Secondary home sales have fallen to their lowest levels since the Sars outbreak in 2003, sparking a warning that the city's real estate industry is headed for troubled times.
Property agency Midland said the number of real estate agents and branches might drop by nearly one-third if the government kept its tight grip on the housing market.
"There were only about 3,000 transactions in the secondary home market [last month], similar to that during the Sars period," the company's deputy chairman Angela Wong Ching-yi said during a press conference on the firm's annual results yesterday.
"Back then, there were only 14,800 property agents, meaning five brokers fought for one deal. But now, there are 37,000 employees in the industry, which means 10 agents have to compete for one transaction a month. Nearly 90 per cent will not have any deals."
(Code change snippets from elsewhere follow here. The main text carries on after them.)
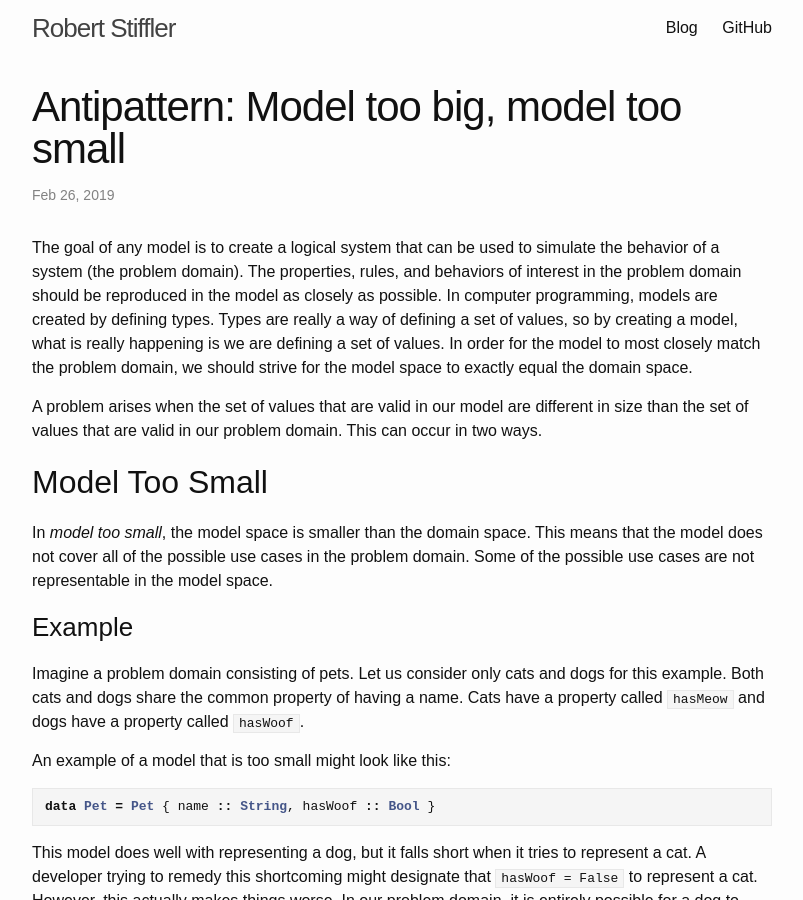
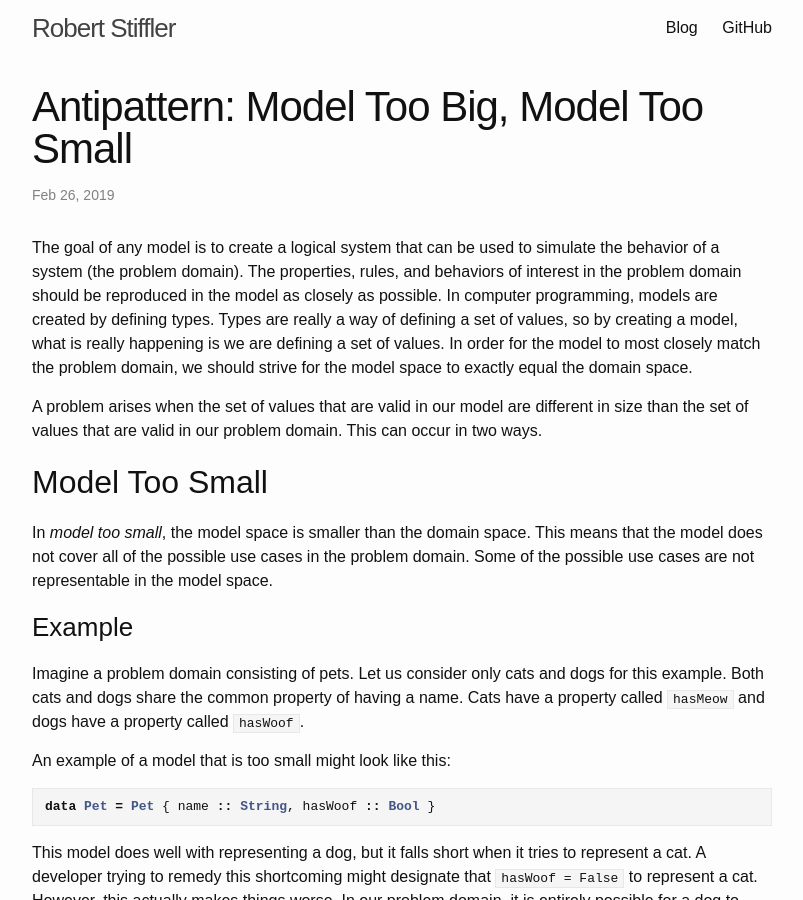
Before and after one commit to stifflerus/stifflerus, a Jekyll site: the page built from _posts/2019-02-26-antipattern-model-too-big.md, in a window 1280 px wide and 900 px high. Shown: the whole window, without its empty margins (238-1041 px from the left). Built offline with Jekyll 4.4.1, drawn with Linux system fonts in a browser that asks for light colours.

Commit message:
fixed casing

```diff
--- a/_posts/2019-02-26-antipattern-model-too-big.md
+++ b/_posts/2019-02-26-antipattern-model-too-big.md
@@ -1,6 +1,6 @@
 ---
 layout: post
-title: "Antipattern: Model too big, model too small"
+title: "Antipattern: Model Too Big, Model Too Small"
 ---
 
 The goal of any model is to create a logical system that can be used to simulate the behavior of a system (the problem domain). The properties, rules, and behaviors of interest in the problem domain should be reproduced in the model as closely as possible. In computer programming, models are created by defining types. Types are really a way of defining a set of values, so by creating a model, what is really happening is we are defining a set of values. In order for the model to most closely match the problem domain, we should strive for the model space to exactly equal the domain space.
```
There were about 5,800 deals per month last year.
Wong said that if the government maintained its tightening measures to check soaring prices, 30 per cent of all property agents, or 12,000 employees, would lose their jobs. Close to one-third of the agencies would be forced to shut down, leaving only 4,500 branches in the market.
Her comments came as the company reported an 87 per cent increase in net profit to HK$249.83 million for last year. Turnover grew 15 per cent to HK$3.91 billion.
Wong said the surge was due to an increase in property transaction prices. Despite the government's intervention policies such as the special stamp duty and buyer's stamp duty, which dampened the residential market, the company managed to book more transactions from the non-residential property market last year.
According to the Land Registry, the number and value of property sale and purchase agreements last year rose 6 per cent and 11 per cent, respectively.
Saying the residential market would be dominated by new launches this year, Wong said the company would deploy or recruit more people to target sales in the primary market.
The company did not say whether it faced pressure to streamline its workforce or shut down its outlets, but said government measures "have become more frequent and fierce" that the property market was expected to be more volatile than last year.
It expects price volatility of 5 to 10 per cent and potential downward pressure on property prices.
Midland chairman Freddie Wong Kin-yip urged the government to consider easing its controls on the residential market if prices dropped by about 5 per cent.
"Property prices have hit their peaks already," he said. "The government wants flat prices to go down and if they do, it should retreat from the market."
It forecast the number of secondary home transactions to decline to fewer than 3,000 this month, after banks raised mortgage lending rates by 0.25 percentage point this week.
Midland proposed a final dividend of 10 HK cents per share, lifting the payout for the year to 24.34 HK cents per share from 30.67 HK cents previously.
Midland shares rose 2.92 per cent to close at HK$3.52 yesterday.